Panthers' Benjamin (hamstring) to remain sidelined until training camp
CHARLOTTE, N.C. -- Once is a fluke.
Twice is a coincidence.
Three times becomes a trend.
Right now, the trend involving Carolina Panthers top wide receiver Kelvin Benjamin isn't a good one.
Once again, Benjamin missed practice time Wednesday during minicamp because of issues with his right hamstring -- the same leg that cause the 2014 first-rounder to miss the majority of OTA sessions over the previous three weeks.
The reason for the hamstring issues may be attributed to a problem that plagued Benjamin at Florida State -- carrying extra weight.
"It could be as simple as weight," says Panthers head coach Ron Rivera. "(Benjamin" did come in a little heavy and he had to work himself into shape, or diet or something. We're going to take a look at it and make sure it's not a chronic issue with him. He's too good a football player to have on the sideline."
Benjamin came to Florida State as one of the nation's prized recruits. However, he showed up to Seminoles camp, as a freshman, at nearly 260 pounds -- approximately 20 more than desired by the FSU coaches.
The weight issue was so bad that Benjamin redshirted his freshman year.
The following season, Benjamin lost a lot of weight, but he still had some issues with it. In Year 3, the extra weight was officially gone -- and his talent rose to meet the high expectations.
As a member of the Panthers, Benjamin lists at 243 pounds.
Last season, Benjamin caught 73 passes for 1,008 yards and nine touchdowns. The only major knock: He led the NFL in dropped passes.
Now, with the hamstring issues resurfacing, Benjamin won't see the practice field until training camp in late July.
Given the soaring temperatures in Charlotte, and with the Panthers nearing their fourth straight week of practice activity, it doesn't take much for frustrations to mount.
On Wednesday, two separate fights broke out between offensive and defensive linemen during practice -- one early and one late.
Some coaches like to see the occasional practice-field scrum, as a show of toughness.
Rivera isn't among that group.
"It'll happen and the same thing will happen in training camp, unfortunately," he said. "It's unfortunate and inevitable, and I think the heat really had a little bit to do with it."
Rivera's greatest concern: There were punches thrown in each fight, which is really silly. Players are wearing helmets and pads. That often leads to hand injuries.
"I don't like the fight, but I do like the fact there was a standoff," Rivera said. "I was disappointed. The heat, the fatigue -- but there's no place for it. I talked to both guys privately and just made sure they knew how I felt about it.

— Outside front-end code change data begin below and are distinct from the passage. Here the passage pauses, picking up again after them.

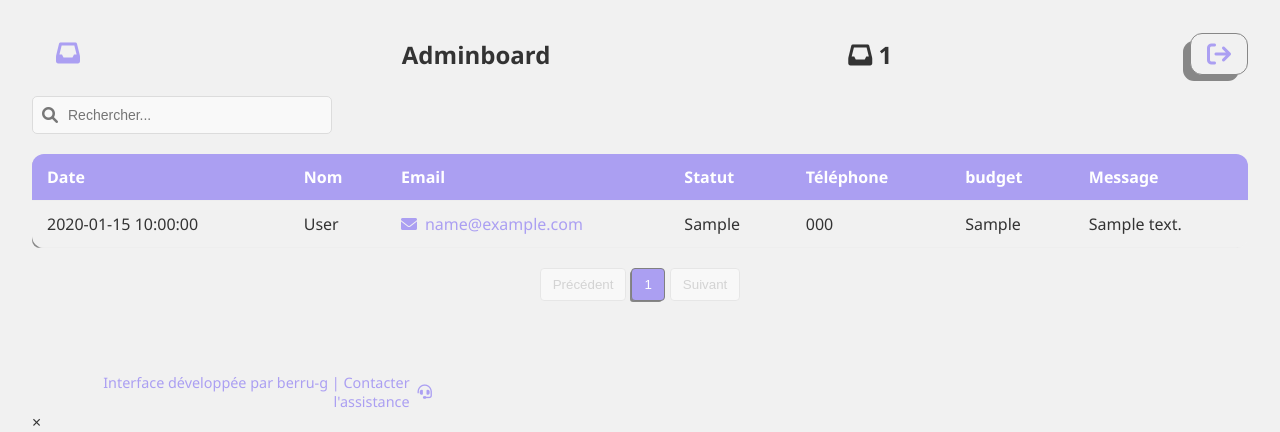
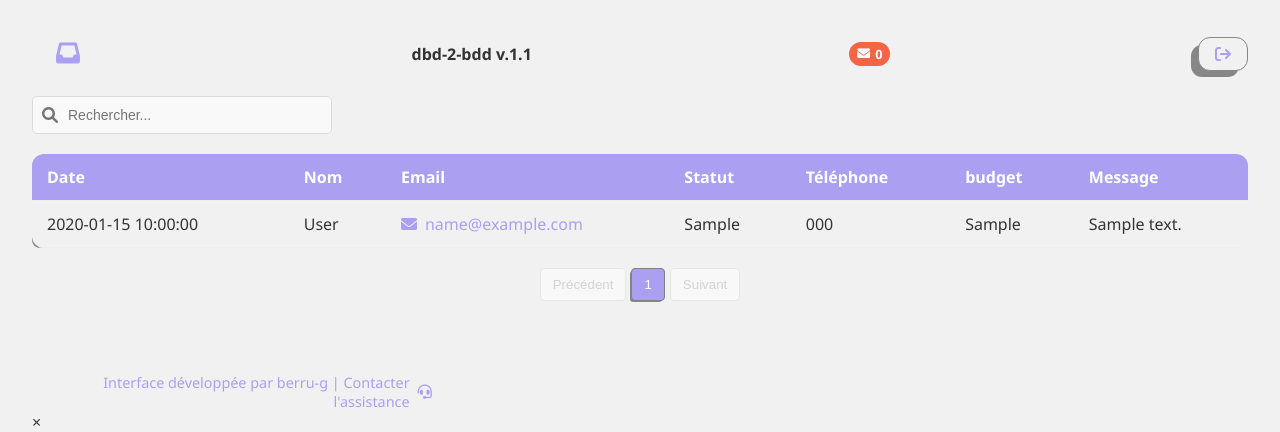
Before and after one commit to berru-g/form-et-interface-admin, a PHP site: page /dashboard.php in a window 1280 px wide. Shown: the top 432 px of the page. Run offline with PHP 8.4, Linux system fonts and the light colour scheme; the visitor is signed in with stand-in values (Sample User, id 1); tables that the repository leaves empty hold one stand-in row (values such as "Sample post"); some libraries are stand-ins or nearby versions.

Commit message:
compteur-mess

```diff
--- a/admin/dashboard.php
+++ b/admin/dashboard.php
@@ -22,6 +22,7 @@ try {
         PDO::ATTR_ERRMODE => PDO::ERRMODE_EXCEPTION,
     ]);// récupérer l'état 'is_read'
     $messages = $pdo->query("SELECT * FROM contacts ORDER BY created_at DESC")->fetchAll();
+    $unread_count = $pdo->query("SELECT COUNT(*) FROM contacts WHERE is_read = 0")->fetchColumn();
     $total_messages = count($messages);
     $messages = $pdo->query("SELECT * FROM contacts ORDER BY id DESC")->fetchAll();
 } catch (PDOException $e) {
@@ -53,10 +54,10 @@ try {
         <button id="inboxMenu" class="inbox-icon">
              <i class="fas fa-inbox"></i>
         </button>
-        Adminboard
-        <span class="notification-badge">
-        <i class="fas fa-inbox"></i>
-        <span id="totalMessages"><?= $total_messages ?></span>
+        dbd-2-bdd v.1.1
+        <span class="notification-badge" id="unreadBadge">
+            <i class="fas fa-envelope"></i>
+        <span id="unreadCount"><?= $unread_count ?></span>
         </span>
         <a class="logout-btn" href="logout.php">
                 <i class="fa-solid fa-arrow-right-from-bracket"></i>
@@ -85,7 +86,10 @@ try {
 
             <?php foreach ($messages as $msg): ?>
 
-            <tr class="message-row" data-id="<?= $msg['id'] ?>" data-fullmessage="<?= htmlspecialchars($msg['message']) ?>">
+            <tr class="message-row <?= $msg['is_read'] ? '' : 'unread' ?>"
+                data-id="<?= $msg['id'] ?>"
+                data-read="<?= $msg['is_read'] ?>"
+                data-fullmessage="<?= htmlspecialchars($msg['message']) ?>">
                 <td><?= htmlspecialchars($msg['created_at'] ?? '') ?></td>
                 <td><?= htmlspecialchars($msg['fullname']) ?></td>
                 <td>
--- a/admin/script.js
+++ b/admin/script.js
@@ -1,4 +1,3 @@
-// Fonctionnalité d'affichage des messages
 document.addEventListener('DOMContentLoaded', function () {
     // Création de la modale
     const modal = document.createElement('div');
@@ -15,12 +14,27 @@ document.addEventListener('DOMContentLoaded', function () {
     // Gestion des clics sur les lignes
     document.querySelectorAll('.message-row').forEach(row => {
         row.addEventListener('click', function (e) {
-            // Ne pas ouvrir la modale si on clique sur un lien
+            // Ne pas ouvrir si clic sur un lien
             if (e.target.tagName === 'A' || e.target.closest('a')) return;
 
+            const messageId = this.getAttribute('data-id');
+            const isRead = this.getAttribute('data-read') === '1';
             const fullMessage = this.getAttribute('data-fullmessage');
+
+            // Afficher le message
             document.querySelector('.modal-message').innerHTML = nl2br(fullMessage);
             modal.style.display = 'flex';
+
+            // Marquer comme lu si nécessaire
+            if (!isRead) {
+                markAsRead(messageId, this);
+            }
+        });
+    });
+    // Dans la partie tri des colonnes, vérifiez que les index correspondent :
+    document.querySelectorAll('th').forEach((header, index) => {
+        header.addEventListener('click', () => {
+            sortTable(index); // L'index doit correspondre à la bonne colonne
         });
     });
 
@@ -41,7 +55,8 @@ document.addEventListener('DOMContentLoaded', function () {
     });
 });
 
-function markAsRead(messageId, cellElement) {
+// Dans votre script.js
+function markAsRead(messageId, rowElement) {
     fetch('mark_as_read.php', {
         method: 'POST',
         headers: {
@@ -49,18 +64,41 @@ function markAsRead(messageId, cellElement) {
         },
         body: 'id=' + messageId
     })
-        .then(response => response.json())
-        .then(data => {
-            if (data.success) {
-                cellElement.setAttribute('data-read', '1');
-                document.getElementById('unreadCount').textContent = data.unread;
-
-                // Cacher le badge si plus de messages non lus
-                document.getElementById('unreadBadge').style.display =
-                    data.unread > 0 ? 'inline-flex' : 'none';
+    .then(response => {
+        if (!response.ok) throw new Error('Network error');
+        return response.text().then(text => {
+            try {
+                return JSON.parse(text);
+            } catch {
+                throw new Error('Invalid JSON: ' + text);
             }
         });
+    })
+    .then(data => {
+        console.log("Réponse du serveur:", data); // Debug
+
+        if (data.success) {
+            // 1. Mise à jour visuelle
+            rowElement.classList.remove('unread');
+            rowElement.style.backgroundColor = 'white';
+
+            // 2. Mise à jour compteur
+            const unreadCountElement = document.getElementById('unreadCount');
+            unreadCountElement.textContent = data.unread;
+
+            // 3. Cache badge si 0
+            document.getElementById('unreadBadge').style.display =
+                data.unread > 0 ? 'flex' : 'none';
+        } else {
+            console.error('Erreur serveur:', data.error);
+        }
+    })
+    .catch(error => {
+        console.error('Erreur fetch:', error);
+    });
 }
+
+
 
 // Fonctionnalités complètes
 document.addEventListener('DOMContentLoaded', function () {
--- a/admin/style.css
+++ b/admin/style.css
@@ -38,6 +38,7 @@ h2 {
     display: flex;
     justify-content: space-between;
     align-items: center;
+    font-size: 1rem;
 }
 
 /* Style de base pour le bouton menu */
@@ -359,6 +360,7 @@ td {
         backdrop-filter: blur(3px);
     }
 
+
     .modal-content {
         background: white;
         padding: 2rem;
@@ -419,6 +421,46 @@ td {
         max-width: 120px;
     }
 }
+/* Style des messages non lus
+.message-row.unread {
+    background-color: rgba(128, 128, 128, 0.318) !important;
+    border-left: 3px solid var(--primary-color);
+}
+
+.message-row.unread:hover {
+    background-color: rgba(171, 159, 242, 0.3) !important;
+}
+*/
+/* Badge de notifications non lues */
+.notification-badge {
+    display: inline-flex;
+    align-items: center;
+    background: var(--error-color);
+    color: white;
+    padding: 3px 8px;
+    border-radius: 20px;
+    font-size: 0.8rem;
+    margin-left: 10px;
+}
+
+.notification-badge i {
+    margin-right: 5px;
+}
+
+.notification-badge.hidden {
+    display: none;
+}
+/* Animation pour le badge */
+@keyframes pulse {
+    0% { transform: scale(1); }
+    50% { transform: scale(1.1); }
+    100% { transform: scale(1); }
+}
+
+.pulse {
+    animation: pulse 0.5s ease;
+}
+
 
 /* MEDIA QUERIES TABLETTE */
 @media (min-width: 769px) and (max-width: 1024px) {
```
Also changed, not shown: admin/login.php (+4 -1 lines), admin/mark_as_read.php (+45 -7 lines).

"You've got to treat each other like brothers, and if you had a fight with a brother, you wouldn't swing at him, you'd probably want to make sure you talk to your mom and dad. My office is open."